It makes you think of Greek debt, which is a very big part of the euro crisis, and of how some people said that Goldman Sachs helped the Greek government hide the true scale of it for years. And it makes you think of all the Goldman Sachs people who have become very senior advisers to governments, or even very senior members of them, or even Secretary of the Treasury of the most powerful country in the world.
What it also makes you think is that you're really quite tired of being lectured by these people, and being told that you can't ask them to pay even 50 per cent tax on annual incomes that are often paid in millions, and that you can't do things because "the markets" won't like it, even though the only things that markets like is things that make them rich. And it makes you think that when a shadow Chancellor gives a long list of apologies that don't sound at all like apologies, and says that his party "didn't regulate the banks toughly enough", that that (although you've never heard the word "toughly") is certainly true, but doesn't begin to do justice to the monster that has been created, and unleashed.
Now, we all live with this monster, which gobbles up jobs, and hopes, and dreams. We all live, as the shadow Chancellor's boss said yesterday, with the "fast buck economy", a "fast buck economy" that seems to be destroying the Western world. We didn't need to. We didn't need to make finance Britain's biggest industry, and Britain's biggest net export. We didn't need to live in a bubble made out of debt. But we did what we did, and the banks did what they did, and the traders did what they did, and here we are.
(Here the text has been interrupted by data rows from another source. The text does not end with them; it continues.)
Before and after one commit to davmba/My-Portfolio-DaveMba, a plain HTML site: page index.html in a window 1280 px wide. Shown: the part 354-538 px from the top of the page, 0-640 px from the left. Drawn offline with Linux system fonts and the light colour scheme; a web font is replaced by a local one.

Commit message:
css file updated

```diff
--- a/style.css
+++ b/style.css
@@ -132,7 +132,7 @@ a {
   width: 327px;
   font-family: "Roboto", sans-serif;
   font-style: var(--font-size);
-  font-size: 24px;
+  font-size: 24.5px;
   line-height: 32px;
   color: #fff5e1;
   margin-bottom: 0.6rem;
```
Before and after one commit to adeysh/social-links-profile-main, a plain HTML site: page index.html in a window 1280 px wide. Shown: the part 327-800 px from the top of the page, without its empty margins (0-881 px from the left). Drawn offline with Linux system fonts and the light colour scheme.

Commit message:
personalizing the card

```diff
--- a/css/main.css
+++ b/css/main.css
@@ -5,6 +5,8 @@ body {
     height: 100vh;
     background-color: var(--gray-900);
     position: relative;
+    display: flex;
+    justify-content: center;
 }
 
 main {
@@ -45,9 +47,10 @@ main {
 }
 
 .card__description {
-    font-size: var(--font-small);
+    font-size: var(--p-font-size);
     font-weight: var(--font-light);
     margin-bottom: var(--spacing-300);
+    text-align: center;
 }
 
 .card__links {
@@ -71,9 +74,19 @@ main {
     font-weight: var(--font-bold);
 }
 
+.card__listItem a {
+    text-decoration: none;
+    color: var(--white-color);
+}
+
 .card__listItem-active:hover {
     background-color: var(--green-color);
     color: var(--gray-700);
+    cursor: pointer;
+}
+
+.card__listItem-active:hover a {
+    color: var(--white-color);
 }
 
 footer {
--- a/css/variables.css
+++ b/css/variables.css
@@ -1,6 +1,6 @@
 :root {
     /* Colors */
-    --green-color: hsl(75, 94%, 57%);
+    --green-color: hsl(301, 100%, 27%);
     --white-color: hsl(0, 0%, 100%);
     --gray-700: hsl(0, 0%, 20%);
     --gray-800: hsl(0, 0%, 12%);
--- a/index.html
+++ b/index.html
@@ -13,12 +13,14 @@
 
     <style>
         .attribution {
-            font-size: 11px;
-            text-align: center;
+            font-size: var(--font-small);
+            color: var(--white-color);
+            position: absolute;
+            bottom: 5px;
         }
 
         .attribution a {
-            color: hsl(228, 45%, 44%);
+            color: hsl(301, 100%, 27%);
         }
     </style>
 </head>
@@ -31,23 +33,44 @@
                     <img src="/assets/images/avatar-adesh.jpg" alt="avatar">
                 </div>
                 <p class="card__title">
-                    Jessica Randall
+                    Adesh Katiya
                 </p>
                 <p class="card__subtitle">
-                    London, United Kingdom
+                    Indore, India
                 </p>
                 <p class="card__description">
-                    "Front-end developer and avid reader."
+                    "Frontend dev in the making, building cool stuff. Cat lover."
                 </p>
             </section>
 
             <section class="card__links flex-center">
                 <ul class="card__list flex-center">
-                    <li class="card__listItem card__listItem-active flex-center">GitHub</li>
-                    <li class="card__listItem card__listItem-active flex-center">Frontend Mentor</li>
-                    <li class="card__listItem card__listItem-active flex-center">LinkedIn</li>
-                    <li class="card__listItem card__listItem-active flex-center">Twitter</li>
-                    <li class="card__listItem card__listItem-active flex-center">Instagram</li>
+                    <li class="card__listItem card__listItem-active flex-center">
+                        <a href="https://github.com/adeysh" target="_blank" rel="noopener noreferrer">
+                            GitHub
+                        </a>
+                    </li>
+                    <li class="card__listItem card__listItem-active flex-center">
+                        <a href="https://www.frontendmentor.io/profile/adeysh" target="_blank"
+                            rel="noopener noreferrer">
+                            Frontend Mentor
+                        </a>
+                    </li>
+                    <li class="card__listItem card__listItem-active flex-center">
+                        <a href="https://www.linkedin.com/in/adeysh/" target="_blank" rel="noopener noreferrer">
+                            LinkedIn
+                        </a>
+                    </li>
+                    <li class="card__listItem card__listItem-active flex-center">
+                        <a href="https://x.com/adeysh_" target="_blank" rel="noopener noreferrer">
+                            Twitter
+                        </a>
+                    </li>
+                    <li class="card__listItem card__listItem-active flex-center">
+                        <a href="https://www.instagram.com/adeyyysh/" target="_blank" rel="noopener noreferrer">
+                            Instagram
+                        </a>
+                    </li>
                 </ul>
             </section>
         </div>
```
Unlike that "independent trader", I hope that the euro bail-out works. I hope that we don't have another recession, or a depression, or a crash, and I hope that we, and the other countries that have made the same mistakes as us, get the chance to build an economy that's made less of hot air, and more of things you can see and touch. It was Brueghel, by the way – the painter not the think tank – who painted Landscape with the Fall of Icarus. He knew all about flying too close to the sun.